* _Your task_:
Make an exact copy of all the data.

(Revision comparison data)

★ ★ ★

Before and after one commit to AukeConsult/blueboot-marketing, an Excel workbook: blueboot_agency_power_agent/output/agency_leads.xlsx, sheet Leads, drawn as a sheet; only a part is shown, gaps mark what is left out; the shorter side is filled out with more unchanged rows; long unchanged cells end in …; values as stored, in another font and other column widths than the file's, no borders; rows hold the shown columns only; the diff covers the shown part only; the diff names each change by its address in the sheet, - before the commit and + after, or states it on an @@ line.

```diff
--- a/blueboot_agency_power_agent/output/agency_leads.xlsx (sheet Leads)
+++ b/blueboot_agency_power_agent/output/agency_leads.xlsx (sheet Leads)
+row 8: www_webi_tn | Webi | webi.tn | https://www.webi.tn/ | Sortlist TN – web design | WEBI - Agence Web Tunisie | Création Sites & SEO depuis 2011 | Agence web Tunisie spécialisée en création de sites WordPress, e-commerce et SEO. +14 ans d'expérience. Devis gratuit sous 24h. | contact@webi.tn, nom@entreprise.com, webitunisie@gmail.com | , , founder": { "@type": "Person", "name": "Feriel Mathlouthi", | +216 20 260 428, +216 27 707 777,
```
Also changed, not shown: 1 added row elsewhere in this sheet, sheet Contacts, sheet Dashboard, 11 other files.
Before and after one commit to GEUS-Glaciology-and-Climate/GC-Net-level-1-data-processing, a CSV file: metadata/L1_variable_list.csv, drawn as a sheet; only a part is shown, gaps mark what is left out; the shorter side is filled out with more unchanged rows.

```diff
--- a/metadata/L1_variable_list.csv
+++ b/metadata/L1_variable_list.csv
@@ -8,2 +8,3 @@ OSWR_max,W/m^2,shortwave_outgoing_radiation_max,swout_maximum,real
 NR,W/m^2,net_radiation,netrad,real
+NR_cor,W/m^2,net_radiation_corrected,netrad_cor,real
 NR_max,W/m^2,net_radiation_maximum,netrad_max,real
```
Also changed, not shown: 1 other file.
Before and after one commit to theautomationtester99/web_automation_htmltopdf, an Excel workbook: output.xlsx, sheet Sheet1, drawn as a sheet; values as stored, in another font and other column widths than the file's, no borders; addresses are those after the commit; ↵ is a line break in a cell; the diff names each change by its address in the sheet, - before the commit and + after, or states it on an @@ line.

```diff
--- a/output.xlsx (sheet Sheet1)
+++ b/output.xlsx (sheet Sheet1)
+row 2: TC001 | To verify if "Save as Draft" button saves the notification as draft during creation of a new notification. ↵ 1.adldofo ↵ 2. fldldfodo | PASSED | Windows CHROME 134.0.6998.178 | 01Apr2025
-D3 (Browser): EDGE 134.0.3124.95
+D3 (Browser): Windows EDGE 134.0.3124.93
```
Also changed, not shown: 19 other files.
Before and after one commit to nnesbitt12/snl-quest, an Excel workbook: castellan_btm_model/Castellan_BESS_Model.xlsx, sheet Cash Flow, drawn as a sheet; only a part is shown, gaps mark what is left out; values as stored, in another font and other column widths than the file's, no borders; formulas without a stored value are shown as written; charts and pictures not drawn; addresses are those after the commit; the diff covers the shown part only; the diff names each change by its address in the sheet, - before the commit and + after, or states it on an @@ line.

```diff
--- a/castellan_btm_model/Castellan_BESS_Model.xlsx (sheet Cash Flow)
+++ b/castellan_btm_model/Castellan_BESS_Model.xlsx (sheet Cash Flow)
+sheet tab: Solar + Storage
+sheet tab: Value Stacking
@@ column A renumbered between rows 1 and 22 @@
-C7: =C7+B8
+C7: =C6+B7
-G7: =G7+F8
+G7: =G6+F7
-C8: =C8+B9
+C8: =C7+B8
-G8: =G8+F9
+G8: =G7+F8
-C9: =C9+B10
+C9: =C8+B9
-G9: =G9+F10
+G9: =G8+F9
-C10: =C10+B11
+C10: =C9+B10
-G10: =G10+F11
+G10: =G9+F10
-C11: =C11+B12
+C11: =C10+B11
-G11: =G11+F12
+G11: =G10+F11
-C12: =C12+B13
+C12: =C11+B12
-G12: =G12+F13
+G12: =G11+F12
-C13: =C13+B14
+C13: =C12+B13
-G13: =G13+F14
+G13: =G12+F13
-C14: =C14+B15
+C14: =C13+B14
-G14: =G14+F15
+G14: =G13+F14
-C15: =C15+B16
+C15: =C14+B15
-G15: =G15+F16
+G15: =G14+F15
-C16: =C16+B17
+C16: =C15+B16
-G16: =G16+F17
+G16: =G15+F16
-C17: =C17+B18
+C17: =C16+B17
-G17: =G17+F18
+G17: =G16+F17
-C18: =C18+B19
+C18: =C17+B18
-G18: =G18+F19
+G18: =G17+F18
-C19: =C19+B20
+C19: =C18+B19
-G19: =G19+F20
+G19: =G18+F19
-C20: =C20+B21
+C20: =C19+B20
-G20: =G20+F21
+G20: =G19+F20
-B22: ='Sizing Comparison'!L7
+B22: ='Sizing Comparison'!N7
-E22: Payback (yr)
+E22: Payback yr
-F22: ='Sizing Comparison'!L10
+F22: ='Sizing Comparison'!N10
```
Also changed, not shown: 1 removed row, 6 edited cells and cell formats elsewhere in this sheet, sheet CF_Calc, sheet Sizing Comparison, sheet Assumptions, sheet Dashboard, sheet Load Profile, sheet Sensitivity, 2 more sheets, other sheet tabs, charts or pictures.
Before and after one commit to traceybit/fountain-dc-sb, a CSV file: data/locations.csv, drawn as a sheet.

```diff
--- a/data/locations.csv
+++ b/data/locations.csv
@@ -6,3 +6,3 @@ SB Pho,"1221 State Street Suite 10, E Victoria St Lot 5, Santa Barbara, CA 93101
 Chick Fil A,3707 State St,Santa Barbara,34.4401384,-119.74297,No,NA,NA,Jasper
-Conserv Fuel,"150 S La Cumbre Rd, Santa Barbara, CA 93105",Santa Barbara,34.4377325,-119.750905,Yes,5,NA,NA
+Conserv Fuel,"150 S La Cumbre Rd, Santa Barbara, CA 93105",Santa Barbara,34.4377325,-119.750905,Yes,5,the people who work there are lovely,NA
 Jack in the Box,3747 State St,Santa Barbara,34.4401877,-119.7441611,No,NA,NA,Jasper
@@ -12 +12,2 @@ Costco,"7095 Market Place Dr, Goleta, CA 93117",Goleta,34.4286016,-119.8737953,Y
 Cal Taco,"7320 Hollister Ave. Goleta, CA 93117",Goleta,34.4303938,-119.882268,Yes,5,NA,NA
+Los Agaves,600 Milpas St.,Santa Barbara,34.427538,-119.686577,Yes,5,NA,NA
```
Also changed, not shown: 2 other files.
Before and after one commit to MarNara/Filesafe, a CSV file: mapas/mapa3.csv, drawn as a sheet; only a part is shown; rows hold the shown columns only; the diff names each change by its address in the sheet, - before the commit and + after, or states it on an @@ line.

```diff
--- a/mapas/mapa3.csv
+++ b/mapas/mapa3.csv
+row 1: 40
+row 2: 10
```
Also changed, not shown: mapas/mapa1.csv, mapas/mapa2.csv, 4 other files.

★ ★ ★

* _Solution to the exercise_:
Before and after one commit to AukeConsult/blueboot-marketing, an Excel workbook: blueboot_agency_power_agent/output/agency_leads.xlsx, sheet Leads, drawn as a sheet; only a part is shown, gaps mark what is left out; the shorter side is filled out with more unchanged rows; long unchanged cells end in …; values as stored, in another font and other column widths than the file's, no borders; rows hold the shown columns only; the diff covers the shown part only; the diff names each change by its address in the sheet, - before the commit and + after, or states it on an @@ line.

```diff
--- a/blueboot_agency_power_agent/output/agency_leads.xlsx (sheet Leads)
+++ b/blueboot_agency_power_agent/output/agency_leads.xlsx (sheet Leads)
+row 8: www_webi_tn | Webi | webi.tn | https://www.webi.tn/ | Sortlist TN – web design | WEBI - Agence Web Tunisie | Création Sites & SEO depuis 2011 | Agence web Tunisie spécialisée en création de sites WordPress, e-commerce et SEO. +14 ans d'expérience. Devis gratuit sous 24h. | contact@webi.tn, nom@entreprise.com, webitunisie@gmail.com | , , founder": { "@type": "Person", "name": "Feriel Mathlouthi", | +216 20 260 428, +216 27 707 777,
```
Also changed, not shown: 1 added row elsewhere in this sheet, sheet Contacts, sheet Dashboard, 11 other files.
Before and after one commit to GEUS-Glaciology-and-Climate/GC-Net-level-1-data-processing, a CSV file: metadata/L1_variable_list.csv, drawn as a sheet; only a part is shown, gaps mark what is left out; the shorter side is filled out with more unchanged rows.

```diff
--- a/metadata/L1_variable_list.csv
+++ b/metadata/L1_variable_list.csv
@@ -8,2 +8,3 @@ OSWR_max,W/m^2,shortwave_outgoing_radiation_max,swout_maximum,real
 NR,W/m^2,net_radiation,netrad,real
+NR_cor,W/m^2,net_radiation_corrected,netrad_cor,real
 NR_max,W/m^2,net_radiation_maximum,netrad_max,real
```
Also changed, not shown: 1 other file.
Before and after one commit to theautomationtester99/web_automation_htmltopdf, an Excel workbook: output.xlsx, sheet Sheet1, drawn as a sheet; values as stored, in another font and other column widths than the file's, no borders; addresses are those after the commit; ↵ is a line break in a cell; the diff names each change by its address in the sheet, - before the commit and + after, or states it on an @@ line.

```diff
--- a/output.xlsx (sheet Sheet1)
+++ b/output.xlsx (sheet Sheet1)
+row 2: TC001 | To verify if "Save as Draft" button saves the notification as draft during creation of a new notification. ↵ 1.adldofo ↵ 2. fldldfodo | PASSED | Windows CHROME 134.0.6998.178 | 01Apr2025
-D3 (Browser): EDGE 134.0.3124.95
+D3 (Browser): Windows EDGE 134.0.3124.93
```
Also changed, not shown: 19 other files.
Before and after one commit to nnesbitt12/snl-quest, an Excel workbook: castellan_btm_model/Castellan_BESS_Model.xlsx, sheet Cash Flow, drawn as a sheet; only a part is shown, gaps mark what is left out; values as stored, in another font and other column widths than the file's, no borders; formulas without a stored value are shown as written; charts and pictures not drawn; addresses are those after the commit; the diff covers the shown part only; the diff names each change by its address in the sheet, - before the commit and + after, or states it on an @@ line.

```diff
--- a/castellan_btm_model/Castellan_BESS_Model.xlsx (sheet Cash Flow)
+++ b/castellan_btm_model/Castellan_BESS_Model.xlsx (sheet Cash Flow)
+sheet tab: Solar + Storage
+sheet tab: Value Stacking
@@ column A renumbered between rows 1 and 22 @@
-C7: =C7+B8
+C7: =C6+B7
-G7: =G7+F8
+G7: =G6+F7
-C8: =C8+B9
+C8: =C7+B8
-G8: =G8+F9
+G8: =G7+F8
-C9: =C9+B10
+C9: =C8+B9
-G9: =G9+F10
+G9: =G8+F9
-C10: =C10+B11
+C10: =C9+B10
-G10: =G10+F11
+G10: =G9+F10
-C11: =C11+B12
+C11: =C10+B11
-G11: =G11+F12
+G11: =G10+F11
-C12: =C12+B13
+C12: =C11+B12
-G12: =G12+F13
+G12: =G11+F12
-C13: =C13+B14
+C13: =C12+B13
-G13: =G13+F14
+G13: =G12+F13
-C14: =C14+B15
+C14: =C13+B14
-G14: =G14+F15
+G14: =G13+F14
-C15: =C15+B16
+C15: =C14+B15
-G15: =G15+F16
+G15: =G14+F15
-C16: =C16+B17
+C16: =C15+B16
-G16: =G16+F17
+G16: =G15+F16
-C17: =C17+B18
+C17: =C16+B17
-G17: =G17+F18
+G17: =G16+F17
-C18: =C18+B19
+C18: =C17+B18
-G18: =G18+F19
+G18: =G17+F18
-C19: =C19+B20
+C19: =C18+B19
-G19: =G19+F20
+G19: =G18+F19
-C20: =C20+B21
+C20: =C19+B20
-G20: =G20+F21
+G20: =G19+F20
-B22: ='Sizing Comparison'!L7
+B22: ='Sizing Comparison'!N7
-E22: Payback (yr)
+E22: Payback yr
-F22: ='Sizing Comparison'!L10
+F22: ='Sizing Comparison'!N10
```
Also changed, not shown: 1 removed row, 6 edited cells and cell formats elsewhere in this sheet, sheet CF_Calc, sheet Sizing Comparison, sheet Assumptions, sheet Dashboard, sheet Load Profile, sheet Sensitivity, 2 more sheets, other sheet tabs, charts or pictures.
Before and after one commit to traceybit/fountain-dc-sb, a CSV file: data/locations.csv, drawn as a sheet.

```diff
--- a/data/locations.csv
+++ b/data/locations.csv
@@ -6,3 +6,3 @@ SB Pho,"1221 State Street Suite 10, E Victoria St Lot 5, Santa Barbara, CA 93101
 Chick Fil A,3707 State St,Santa Barbara,34.4401384,-119.74297,No,NA,NA,Jasper
-Conserv Fuel,"150 S La Cumbre Rd, Santa Barbara, CA 93105",Santa Barbara,34.4377325,-119.750905,Yes,5,NA,NA
+Conserv Fuel,"150 S La Cumbre Rd, Santa Barbara, CA 93105",Santa Barbara,34.4377325,-119.750905,Yes,5,the people who work there are lovely,NA
 Jack in the Box,3747 State St,Santa Barbara,34.4401877,-119.7441611,No,NA,NA,Jasper
@@ -12 +12,2 @@ Costco,"7095 Market Place Dr, Goleta, CA 93117",Goleta,34.4286016,-119.8737953,Y
 Cal Taco,"7320 Hollister Ave. Goleta, CA 93117",Goleta,34.4303938,-119.882268,Yes,5,NA,NA
+Los Agaves,600 Milpas St.,Santa Barbara,34.427538,-119.686577,Yes,5,NA,NA
```
Also changed, not shown: 2 other files.
Before and after one commit to MarNara/Filesafe, a CSV file: mapas/mapa3.csv, drawn as a sheet; only a part is shown; rows hold the shown columns only; the diff names each change by its address in the sheet, - before the commit and + after, or states it on an @@ line.

```diff
--- a/mapas/mapa3.csv
+++ b/mapas/mapa3.csv
+row 1: 40
+row 2: 10
```
Also changed, not shown: mapas/mapa1.csv, mapas/mapa2.csv, 4 other files.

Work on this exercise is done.